- The ransomware attack, which occurred in July 2018, crippled 27 servers and 170 computers.
- In order to unlock the infected systems, the attackers demanded $26,000 in bitcoins.
The City of Valdez, Alaska, admitted that it paid hackers to recover from a ransomware attack that occurred in July 2018. The city was hit by the Hermes ransomware, which crippled 27 servers and 170 computers. In order to unlock the infected systems, the attackers demanded $26,000 in bitcoins.
With no option left to restore the affected systems, the city officials reportedly negotiated with the hackers to fulfill their demands.
"Based on recommendations from several cyber-crimes specialists, the City engaged a specialty cyber-incident response and digital forensics firm based out of Virginia. The firm anonymously contacted the attackers on the City's behalf to investigate and possibly negotiate ransom terms," Bart Hinkle, Valdez police chief and operations section chief for the cyber incident response, said in a statement, ZDNet reported.
Before purchasing the decryption key from the ransomware operators, the city officials, along with a third-party firm, verified whether the hackers that launched the attack could, indeed, decrypt the data.
"After consultation with the City legal team, our insurance carriers, and careful consideration of the best interests of the City, I authorized the third-party firm to negotiate and pay up to the amount of the ransom demand," said Elke Doom, city manager and incident commander for the cyber incident response of Valdez.
Once the ransom was paid, city officials confirmed that they have been slowly able to bring the city’s IT systems back online. All the decrypted files have been changed to read-only mode over concerns that hackers may have injected malware into these files, before returning them.

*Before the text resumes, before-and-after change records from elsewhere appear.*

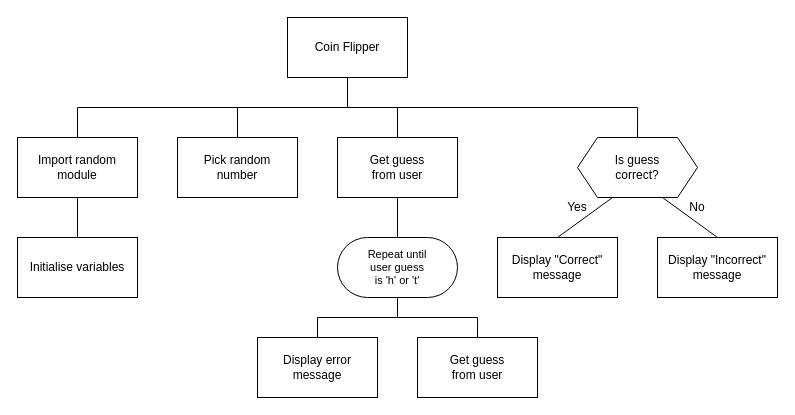
The draw.io diagram page "sd2" (2 of 2) of n5-cs/sdd/N5-SDD-Coin-Flipper/assets/N5 SDD Coin Flipper.drawio in MrFriendCS/MrFriendCS.github.io, before the edit. Source tidied: cells renumbered, new cells numbered last; positions are measured from the earlier drawing's top-left corner, leaving out a move shared by most shapes. Both pictures are drawn from the tidied source at 100%, with x=0, y=0 at pixel (17, 17).
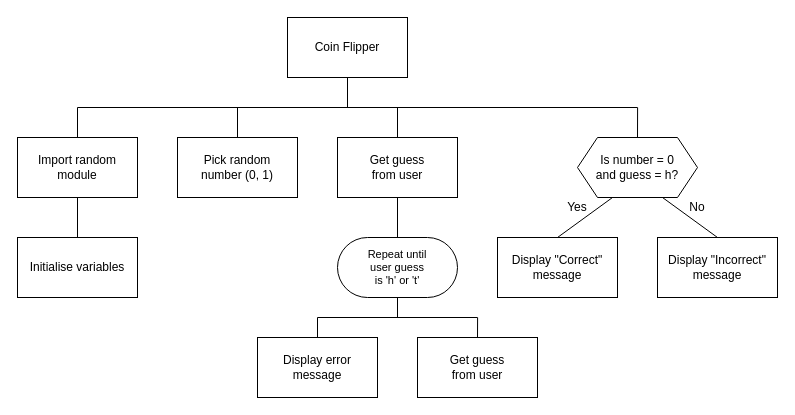
The same page after the edit.

What changed in the source:
```diff
@@
-    <mxCell id="13" value="Pick random&lt;div&gt;number&lt;br&gt;&lt;/div&gt;" style="rounded=0;whiteSpace=wrap;html=1;fillColor=none;" parent="1" vertex="1">
+    <mxCell id="13" value="Pick random&lt;div&gt;number (0, 1)&lt;br&gt;&lt;/div&gt;" style="rounded=0;whiteSpace=wrap;html=1;fillColor=none;" parent="1" vertex="1">
       <mxGeometry x="160" y="120" width="120" height="60" as="geometry" />
     </mxCell>
@@
-    <mxCell id="23" value="Is guess&lt;div&gt;correct?&lt;/div&gt;" style="shape=hexagon;perimeter=hexagonPerimeter2;whiteSpace=wrap;html=1;fixedSize=1;fontFamily=Helvetica;fontSize=12;fontColor=default;labelBackgroundColor=default;fillColor=none;" parent="1" vertex="1">
+    <mxCell id="23" value="Is number = 0&lt;div&gt;and guess = h?&lt;/div&gt;" style="shape=hexagon;perimeter=hexagonPerimeter2;whiteSpace=wrap;html=1;fixedSize=1;fontFamily=Helvetica;fontSize=12;fontColor=default;labelBackgroundColor=default;fillColor=none;" parent="1" vertex="1">
       <mxGeometry x="560" y="120" width="120" height="60" as="geometry" />
     </mxCell>
```
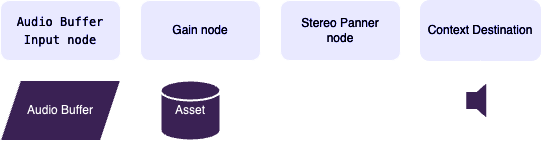
Canardoux/tau.sav keeps this draw.io diagram as tau_rust/example/lib/MozillaEx/audio_buffer/MozillaEx_AudioBuffer_graph.png. Above is the earlier version. Source tidied: cells renumbered, new cells last; positions are measured from the earlier drawing's top-left corner, leaving out a move shared by most shapes.
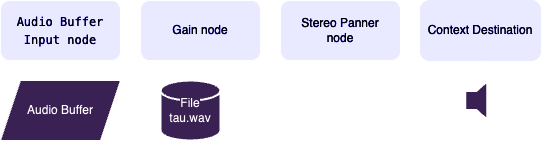
After the commit.

Diff of the diagram source:
```diff
@@ -23,7 +23,7 @@
     <mxCell id="8" style="endArrow=classic;html=1;rounded=0;exitX=1;exitY=0.5;exitDx=0;exitDy=0;entryX=0;entryY=0.5;entryDx=0;entryDy=0;" parent="1" edge="1" source="4" target="5">
       <mxGeometry relative="1" as="geometry" />
     </mxCell>
-    <mxCell id="9" value="&lt;span style=&quot;background-color: rgb(229, 204, 255);&quot;&gt;Asset&lt;/span&gt;" style="strokeWidth=2;html=1;shape=mxgraph.flowchart.database;whiteSpace=wrap;fillColor=#E5CCFF;" parent="1" vertex="1">
+    <mxCell id="9" value="&lt;span style=&quot;background-color: rgb(229, 204, 255);&quot;&gt;File&lt;/span&gt;&lt;div&gt;&lt;span style=&quot;background-color: rgb(229, 204, 255);&quot;&gt;tau.wav&lt;/span&gt;&lt;/div&gt;" style="strokeWidth=2;html=1;shape=mxgraph.flowchart.database;whiteSpace=wrap;fillColor=#E5CCFF;" parent="1" vertex="1">
       <mxGeometry x="160" y="80" width="60" height="60" as="geometry" />
     </mxCell>
     <mxCell id="10" style="endArrow=classic;html=1;rounded=0;entryX=0.5;entryY=1;entryDx=0;entryDy=0;" parent="1" edge="1" target="2">
```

In addition, Valdez officials plan to rebuild the city’s IT systems and boost the security system in 2019 to prevent such attacks in the future.